◆ **Task description**
All lines holding the string "transition" should be copied from the data below.

++++ Data for analysis

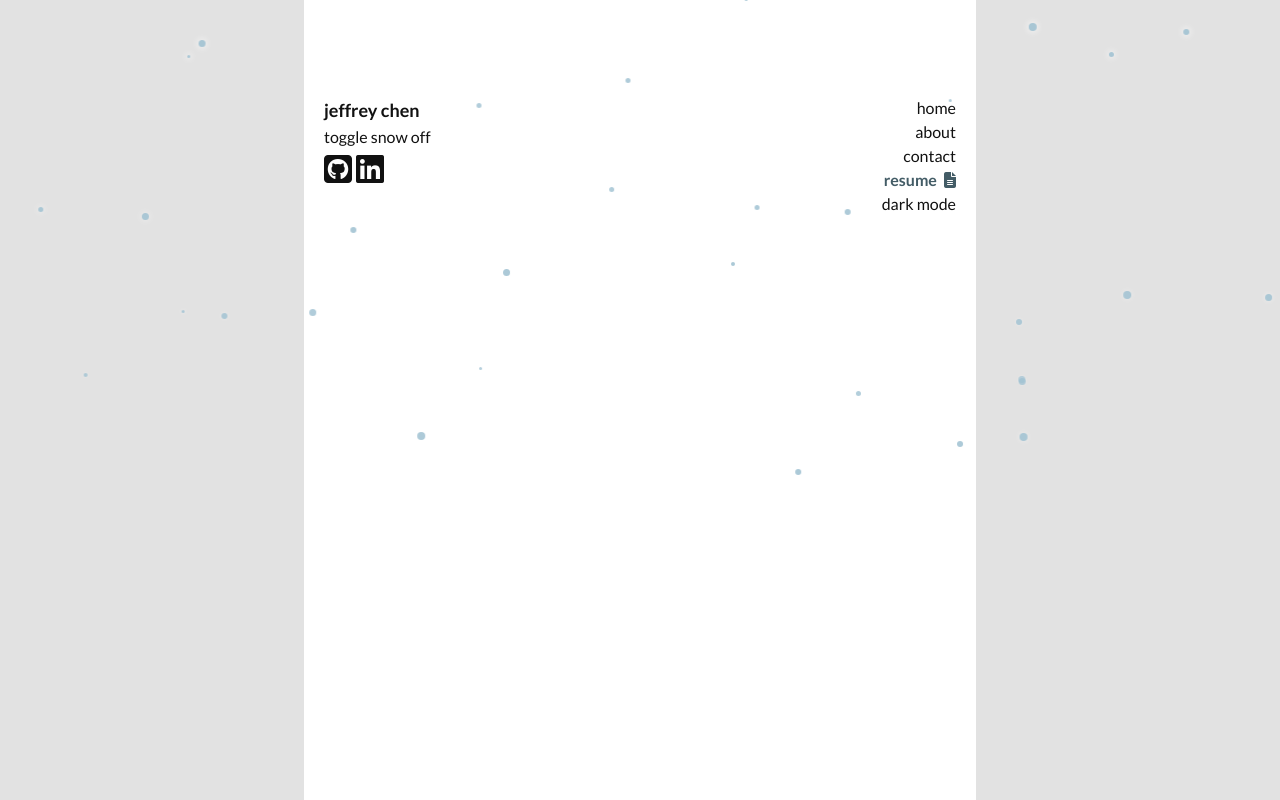
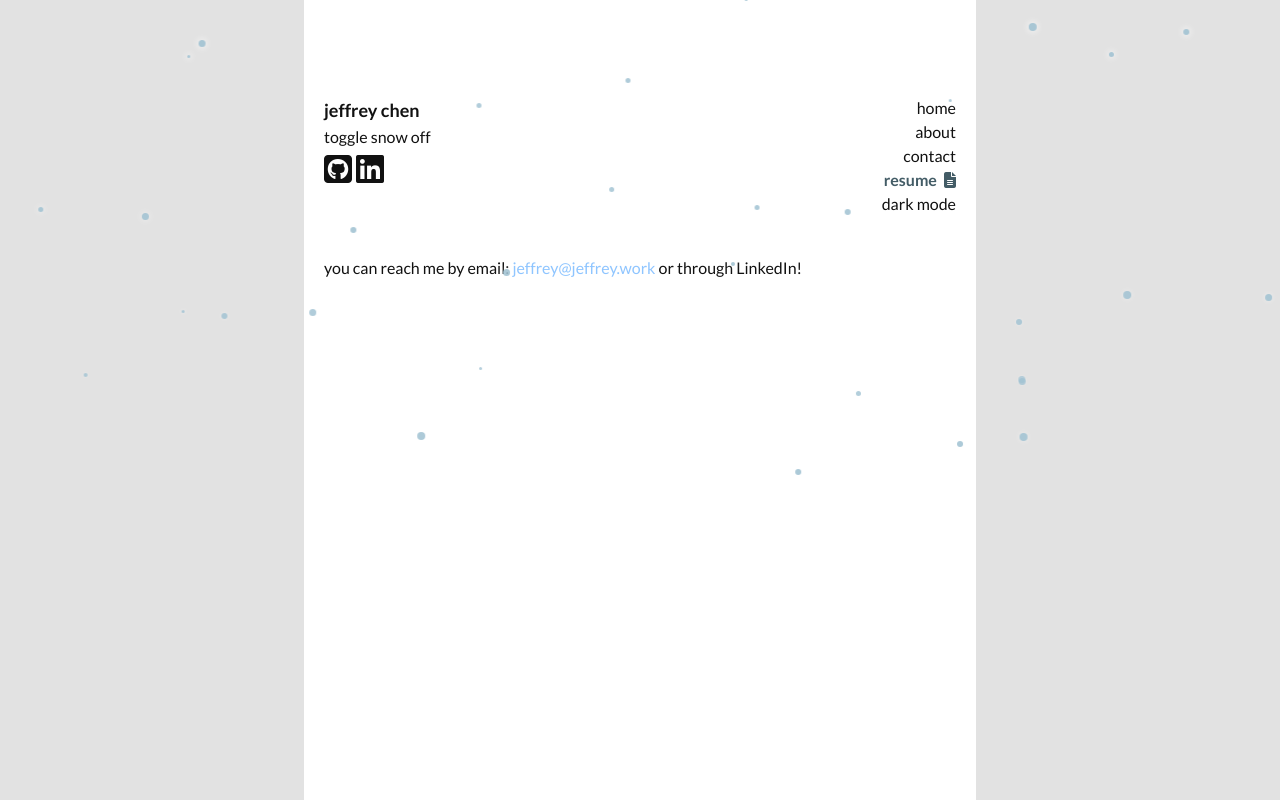
Before and after one commit to wovensoul/personal-website, a Vue app: page /contact in a window 1280 px wide. Built offline with nearby package versions, Linux system fonts and the light colour scheme.

Commit message:
Implement email copy to clipboard instead of mailto link for navbar

```diff
--- a/src/App.vue
+++ b/src/App.vue
@@ -36,12 +36,16 @@ onMounted(() => {
               toggle snow {{ showSnow ? 'off' : 'on' }}
             </button>
             <div class="flex space-x-1 mt-1">
+              <span>
                 <a href="https://github.com/wovensoul/" aria-label="GitHub Profile"
                   ><i class="fa-brands fa-square-github fa-2x"></i
                 ></a>
+              </span>
+              <span>
                 <a href="https://www.linkedin.com/in/jffrychn" aria-label="LinkedIn Profile"
                   ><i class="fab fa-linkedin fa-2x"></i
                 ></a>
+              </span>
             </div>
           </div>
           <div id="right" class="text-right flex flex-col justify-self-end">
@@ -55,6 +59,9 @@ onMounted(() => {
 </template>
 
 <style scoped>
+span:after {
+  opacity: 0;
+}
 button {
   position: relative;
   text-decoration: none;
--- a/src/assets/main.css
+++ b/src/assets/main.css
@@ -6,7 +6,38 @@ body {
   font-family: 'Lato', system-ui, BlinkMacSystemFont, 'Segoe UI', Roboto, sans-serif;
 }
 
-a:active {
+span:active {
   color: color-mix(in srgb, var(--highlightcolor) 90%, var(--textcolor) 10%);
   transition: color 0.3s ease;
 }
+
+span {
+  position: relative;
+  text-decoration: none;
+  transition:
+    color 0.3s ease,
+    text-shadow 0.3s ease;
+}
+
+span::after {
+  content: '';
+  position: absolute;
+  left: 0;
+  bottom: -3px;
+  width: 100%;
+  height: 2px;
+  background-color: var(--textcolor);
+  box-shadow: 0 0 10px 1px var(--textcolor);
+  opacity: 0;
+  transition: opacity 0.3s ease;
+}
+
+span:hover::after {
+  opacity: 1;
+}
+
+span:active::after {
+  background-color: color-mix(in srgb, var(--highlightcolor) 90%, var(--textcolor) 10%);
+  box-shadow: 0 0 10px 1px color-mix(in srgb, var(--highlightcolor) 90%, var(--textcolor) 10%);
+  transition: opacity 0.3s ease;
+}
--- a/src/components/NavBar.vue
+++ b/src/components/NavBar.vue
@@ -25,53 +25,30 @@ onMounted(() => {
 
 <template>
   <ul class="flex flex-col text-right text-[var(--textcolor)] duration-100">
-    <li><router-link to="/">home</router-link></li>
-    <li><router-link to="/about">about</router-link></li>
-    <li><a href="mailto:jc9964@nyu.edu">contact</a></li>
+    <li>
+      <router-link to="/"><span>home</span></router-link>
+    </li>
+    <li>
+      <router-link to="/about"><span>about</span></router-link>
+    </li>
+    <li>
+      <router-link to="/contact"><span>contact</span></router-link>
+    </li>
     <li class="resume font-bold">
-      <a href="/resume.pdf">resume <i class="fa-solid fa-file-lines pl-1"></i></a>
+      <a href="/resume.pdf"
+        ><span>resume <i class="fa-solid fa-file-lines pl-1"></i></span
+      ></a>
     </li>
 
     <li>
       <a href="#" @click.prevent="toggleTheme">
-        {{ themes[(themes.indexOf(currentTheme) + 1) % themes.length] }} mode
+        <span>{{ themes[(themes.indexOf(currentTheme) + 1) % themes.length] }} mode</span>
       </a>
     </li>
   </ul>
 </template>
 
 <style scoped>
-a {
-  position: relative;
-  text-decoration: none;
-  transition:
-    color 0.3s ease,
-    text-shadow 0.3s ease;
-}
-
-a::after {
-  content: '';
-  position: absolute;
-  left: 0;
-  bottom: -3px;
-  width: 100%;
-  height: 2px;
-  background-color: var(--textcolor);
-  box-shadow: 0 0 10px 1px var(--textcolor);
-  opacity: 0;
-  transition: opacity 0.3s ease;
-}
-
-a:hover::after {
-  opacity: 1;
-}
-
-a:active::after {
-  background-color: color-mix(in srgb, var(--highlightcolor) 90%, var(--textcolor) 10%);
-  box-shadow: 0 0 10px 1px color-mix(in srgb, var(--highlightcolor) 90%, var(--textcolor) 10%);
-  transition: opacity 0.3s ease;
-}
-
 .resume {
   color: color-mix(in srgb, var(--myblue) 50%, var(--textcolor) 50%);
 }
--- a/src/router/index.ts
+++ b/src/router/index.ts
@@ -1,10 +1,12 @@
 import { createRouter, createWebHistory } from 'vue-router'
 import HomePage from '../views/HomePage.vue'
 import AboutPage from '../views/AboutPage.vue'
+import ContactPage from '@/views/ContactPage.vue'
 
 const routes = [
   { path: '/', component: HomePage },
   { path: '/about', component: AboutPage },
+  { path: '/contact', component: ContactPage },
 ]
 
 const router = createRouter({
--- a/src/views/AboutPage.vue
+++ b/src/views/AboutPage.vue
@@ -1,5 +1,5 @@
 <template>
-  <p class="mt-5">
+  <p class="mt-10">
     hello! my name is jeffrey but you can call me jeff! for the last two years i was a software
     engineer at a startup called Pupil, where we connect underrepresented students with mentors to
     help them thrive.
--- /dev/null
+++ b/src/views/ContactPage.vue
@@ -0,0 +1,31 @@
+<template>
+  <p class="mt-10">
+    you can reach me by email:
+    <span @click="copyEmail" style="cursor: pointer" class="text-blue-300">{{ email }}</span>
+    or through
+    <span><a href="https://www.linkedin.com/in/jffrychn/">LinkedIn!</a></span>
+  </p>
+
+  <p v-if="copied">email copied to clipboard!</p>
+</template>
+
+<script setup lang="ts">
+import { ref } from 'vue'
+
+const email = 'jeffrey@jeffrey.work'
+const copied = ref(false)
+
+function copyEmail() {
+  navigator.clipboard
+    .writeText(email)
+    .then(() => {
+      copied.value = true
+      setTimeout(() => (copied.value = false), 2000)
+    })
+    .catch((err) => {
+      console.error('Failed to copy: ', err)
+    })
+}
+</script>
+
+<style scoped></style>
```
Lines whose indentation alone changed are shown as unchanged.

++++++++

◆ **Response**
   transition: color 0.3s ease;
+  transition:
+  transition: opacity 0.3s ease;
+  transition: opacity 0.3s ease;
-  transition:
-  transition: opacity 0.3s ease;
-  transition: opacity 0.3s ease;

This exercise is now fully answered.